▶ _Directions for this task_: The answer must be the full listing, repeated exactly.

▶ _Provided records_:
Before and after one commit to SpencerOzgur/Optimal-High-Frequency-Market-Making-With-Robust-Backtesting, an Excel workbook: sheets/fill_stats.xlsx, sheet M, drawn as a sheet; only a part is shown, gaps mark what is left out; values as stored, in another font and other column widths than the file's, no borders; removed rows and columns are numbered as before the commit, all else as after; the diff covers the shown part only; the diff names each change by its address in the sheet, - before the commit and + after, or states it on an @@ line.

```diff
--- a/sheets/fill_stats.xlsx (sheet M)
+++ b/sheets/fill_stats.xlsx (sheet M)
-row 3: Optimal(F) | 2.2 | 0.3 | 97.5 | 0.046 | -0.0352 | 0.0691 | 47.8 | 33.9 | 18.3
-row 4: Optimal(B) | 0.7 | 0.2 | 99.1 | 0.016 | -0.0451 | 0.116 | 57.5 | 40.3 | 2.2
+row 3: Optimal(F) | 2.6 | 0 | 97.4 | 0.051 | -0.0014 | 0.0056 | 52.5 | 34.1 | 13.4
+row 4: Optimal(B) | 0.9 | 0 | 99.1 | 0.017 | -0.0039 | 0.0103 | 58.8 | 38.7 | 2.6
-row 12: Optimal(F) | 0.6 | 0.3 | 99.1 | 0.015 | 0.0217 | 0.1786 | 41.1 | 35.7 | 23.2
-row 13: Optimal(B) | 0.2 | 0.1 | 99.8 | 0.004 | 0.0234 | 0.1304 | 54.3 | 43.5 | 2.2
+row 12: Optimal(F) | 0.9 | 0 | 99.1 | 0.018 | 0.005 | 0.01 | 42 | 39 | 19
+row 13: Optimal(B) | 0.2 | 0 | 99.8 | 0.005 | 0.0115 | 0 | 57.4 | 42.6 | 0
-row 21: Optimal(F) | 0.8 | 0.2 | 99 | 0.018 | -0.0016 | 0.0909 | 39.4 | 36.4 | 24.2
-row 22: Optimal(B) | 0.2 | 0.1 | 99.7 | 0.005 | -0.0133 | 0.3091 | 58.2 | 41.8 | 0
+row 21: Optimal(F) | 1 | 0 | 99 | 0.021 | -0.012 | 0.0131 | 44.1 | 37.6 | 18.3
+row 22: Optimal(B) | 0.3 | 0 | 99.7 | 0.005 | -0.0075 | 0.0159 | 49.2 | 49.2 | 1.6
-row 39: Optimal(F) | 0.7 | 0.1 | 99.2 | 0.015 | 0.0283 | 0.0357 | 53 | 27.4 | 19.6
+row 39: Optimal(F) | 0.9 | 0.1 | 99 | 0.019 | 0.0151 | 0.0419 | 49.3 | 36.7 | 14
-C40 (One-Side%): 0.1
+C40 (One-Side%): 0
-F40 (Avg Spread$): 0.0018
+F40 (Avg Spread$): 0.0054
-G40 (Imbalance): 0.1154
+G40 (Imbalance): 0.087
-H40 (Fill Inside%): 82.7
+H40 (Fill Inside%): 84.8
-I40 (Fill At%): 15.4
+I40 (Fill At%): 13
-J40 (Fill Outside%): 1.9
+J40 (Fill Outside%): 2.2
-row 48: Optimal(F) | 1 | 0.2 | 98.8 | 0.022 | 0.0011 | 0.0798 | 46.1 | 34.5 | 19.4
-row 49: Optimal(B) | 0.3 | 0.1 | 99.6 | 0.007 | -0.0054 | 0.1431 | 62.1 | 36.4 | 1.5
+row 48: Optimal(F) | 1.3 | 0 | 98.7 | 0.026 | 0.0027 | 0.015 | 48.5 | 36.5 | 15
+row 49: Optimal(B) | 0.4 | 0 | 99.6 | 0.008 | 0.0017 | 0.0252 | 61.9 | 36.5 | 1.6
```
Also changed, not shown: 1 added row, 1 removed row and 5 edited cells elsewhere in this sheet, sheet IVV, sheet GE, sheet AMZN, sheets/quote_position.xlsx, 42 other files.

▶ _Reply to the exercise_:
Before and after one commit to SpencerOzgur/Optimal-High-Frequency-Market-Making-With-Robust-Backtesting, an Excel workbook: sheets/fill_stats.xlsx, sheet M, drawn as a sheet; only a part is shown, gaps mark what is left out; values as stored, in another font and other column widths than the file's, no borders; removed rows and columns are numbered as before the commit, all else as after; the diff covers the shown part only; the diff names each change by its address in the sheet, - before the commit and + after, or states it on an @@ line.

```diff
--- a/sheets/fill_stats.xlsx (sheet M)
+++ b/sheets/fill_stats.xlsx (sheet M)
-row 3: Optimal(F) | 2.2 | 0.3 | 97.5 | 0.046 | -0.0352 | 0.0691 | 47.8 | 33.9 | 18.3
-row 4: Optimal(B) | 0.7 | 0.2 | 99.1 | 0.016 | -0.0451 | 0.116 | 57.5 | 40.3 | 2.2
+row 3: Optimal(F) | 2.6 | 0 | 97.4 | 0.051 | -0.0014 | 0.0056 | 52.5 | 34.1 | 13.4
+row 4: Optimal(B) | 0.9 | 0 | 99.1 | 0.017 | -0.0039 | 0.0103 | 58.8 | 38.7 | 2.6
-row 12: Optimal(F) | 0.6 | 0.3 | 99.1 | 0.015 | 0.0217 | 0.1786 | 41.1 | 35.7 | 23.2
-row 13: Optimal(B) | 0.2 | 0.1 | 99.8 | 0.004 | 0.0234 | 0.1304 | 54.3 | 43.5 | 2.2
+row 12: Optimal(F) | 0.9 | 0 | 99.1 | 0.018 | 0.005 | 0.01 | 42 | 39 | 19
+row 13: Optimal(B) | 0.2 | 0 | 99.8 | 0.005 | 0.0115 | 0 | 57.4 | 42.6 | 0
-row 21: Optimal(F) | 0.8 | 0.2 | 99 | 0.018 | -0.0016 | 0.0909 | 39.4 | 36.4 | 24.2
-row 22: Optimal(B) | 0.2 | 0.1 | 99.7 | 0.005 | -0.0133 | 0.3091 | 58.2 | 41.8 | 0
+row 21: Optimal(F) | 1 | 0 | 99 | 0.021 | -0.012 | 0.0131 | 44.1 | 37.6 | 18.3
+row 22: Optimal(B) | 0.3 | 0 | 99.7 | 0.005 | -0.0075 | 0.0159 | 49.2 | 49.2 | 1.6
-row 39: Optimal(F) | 0.7 | 0.1 | 99.2 | 0.015 | 0.0283 | 0.0357 | 53 | 27.4 | 19.6
+row 39: Optimal(F) | 0.9 | 0.1 | 99 | 0.019 | 0.0151 | 0.0419 | 49.3 | 36.7 | 14
-C40 (One-Side%): 0.1
+C40 (One-Side%): 0
-F40 (Avg Spread$): 0.0018
+F40 (Avg Spread$): 0.0054
-G40 (Imbalance): 0.1154
+G40 (Imbalance): 0.087
-H40 (Fill Inside%): 82.7
+H40 (Fill Inside%): 84.8
-I40 (Fill At%): 15.4
+I40 (Fill At%): 13
-J40 (Fill Outside%): 1.9
+J40 (Fill Outside%): 2.2
-row 48: Optimal(F) | 1 | 0.2 | 98.8 | 0.022 | 0.0011 | 0.0798 | 46.1 | 34.5 | 19.4
-row 49: Optimal(B) | 0.3 | 0.1 | 99.6 | 0.007 | -0.0054 | 0.1431 | 62.1 | 36.4 | 1.5
+row 48: Optimal(F) | 1.3 | 0 | 98.7 | 0.026 | 0.0027 | 0.015 | 48.5 | 36.5 | 15
+row 49: Optimal(B) | 0.4 | 0 | 99.6 | 0.008 | 0.0017 | 0.0252 | 61.9 | 36.5 | 1.6
```
Also changed, not shown: 1 added row, 1 removed row and 5 edited cells elsewhere in this sheet, sheet IVV, sheet GE, sheet AMZN, sheets/quote_position.xlsx, 42 other files.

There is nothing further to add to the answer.